● Problem description: Some lines in the listing hold the word "type". Return each of them.

● Supplied records:
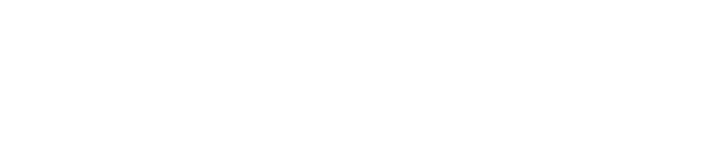
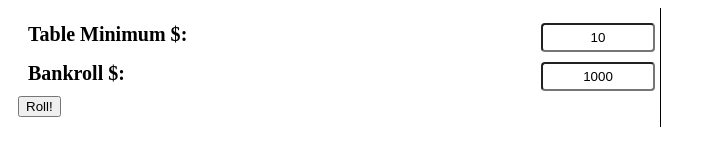
Before and after one commit to cameron-mar/craps-simuator, a Gatsby site: page / in a window 1280 px wide. Shown: the whole page, without its empty margins (0-706 px from the left). Built offline with nearby package versions, Linux system fonts and the light colour scheme; Gatsby itself is replaced by a stand-in of ours.

Commit message:
Create first input fields

```diff
--- a/package.json
+++ b/package.json
@@ -5,7 +5,10 @@
   "version": "0.1.0",
   "author": "Cameron Mar",
   "dependencies": {
+    "@emotion/react": "^11.4.0",
+    "@emotion/styled": "^11.3.0",
     "gatsby": "^3.6.2",
+    "gatsby-plugin-emotion": "^6.9.0",
     "gatsby-plugin-image": "^1.6.0",
     "gatsby-plugin-manifest": "^3.6.0",
     "gatsby-plugin-offline": "^4.8.0",
@@ -15,7 +18,8 @@
     "gatsby-transformer-sharp": "^3.6.0",
     "react": "^17.0.1",
     "react-dom": "^17.0.1",
-    "react-helmet": "^6.1.0"
+    "react-helmet": "^6.1.0",
+    "react-hook-form": "^7.11.0"
   },
   "devDependencies": {
     "prettier": "2.2.1"
--- /dev/null
+++ b/src/components/customInput.tsx
@@ -0,0 +1,52 @@
+import styled from "@emotion/styled";
+import * as React from "react";
+import { FieldValues, UseFormRegister } from "react-hook-form";
+
+interface CustomInputProps {
+  defaultValue?: string;
+  id: string;
+  label: string;
+  register: UseFormRegister<FieldValues>;
+  type?: string;
+}
+
+const StyledDiv = styled.div`
+  margin: 5px;
+  flex: 1 0 100%;
+`;
+
+const StyledLabel = styled.label`
+  font-size: 20px;
+  font-weight: bold;
+  margin: 5px;
+`;
+
+const StyledInput = styled.input`
+  border-radius: 4px;
+  float: right;
+  padding: 5px;
+  text-align: center;
+  width: 100px;
+
+  &::-webkit-outer-spin-button,
+  &::-webkit-inner-spin-button {
+    -webkit-appearance: none;
+    margin: 0;
+  }
+`;
+
+const CustomInput = (props: CustomInputProps) => {
+  return (
+    <StyledDiv>
+      <StyledLabel htmlFor={props.id}>{props.label}:</StyledLabel>
+      <StyledInput
+        type={props.type || "text"}
+        defaultValue={props.defaultValue || ""}
+        id={props.id}
+        {...props.register(props.id)}
+      />
+    </StyledDiv>
+  );
+};
+
+export default CustomInput;
--- a/src/pages/index.tsx
+++ b/src/pages/index.tsx
@@ -1,11 +1,48 @@
-import * as React from "react"
-import { Link } from "gatsby"
-import { StaticImage } from "gatsby-plugin-image"
+import styled from "@emotion/styled";
+import * as React from "react";
+import { useForm } from "react-hook-form";
+import CustomInput from "../components/customInput";
 
-const IndexPage = () => (
-  <div>
+const StyledForm = styled.form`
+  border-right: 1px solid #000000;
+  display: flex;
+  flex-wrap: wrap;
+  padding: 10px;
+  width: 50%;
+`;
 
-  </div>
-)
+const IndexPage = () => {
+  const {
+    register,
+    handleSubmit,
+    formState: { errors }
+  } = useForm();
 
-export default IndexPage
+  const submitHandler = (data) => {
+    console.log(data);
+  };
+
+  return (
+    <div>
+      <StyledForm onSubmit={handleSubmit(submitHandler)}>
+        <CustomInput
+          label="Table Minimum $"
+          type="number"
+          defaultValue="10"
+          id="tableMin"
+          register={register}
+        />
+        <CustomInput
+          label="Bankroll $"
+          type="number"
+          defaultValue="1000"
+          id="bankroll"
+          register={register}
+        />
+        <input type="submit" value="Roll!" />
+      </StyledForm>
+    </div>
+  );
+};
+
+export default IndexPage;
```
Also changed, not shown: 1 other file.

● Solution to the exercise:
+  type?: string;
+        type={props.type || "text"}
+          type="number"
+          type="number"
+        <input type="submit" value="Roll!" />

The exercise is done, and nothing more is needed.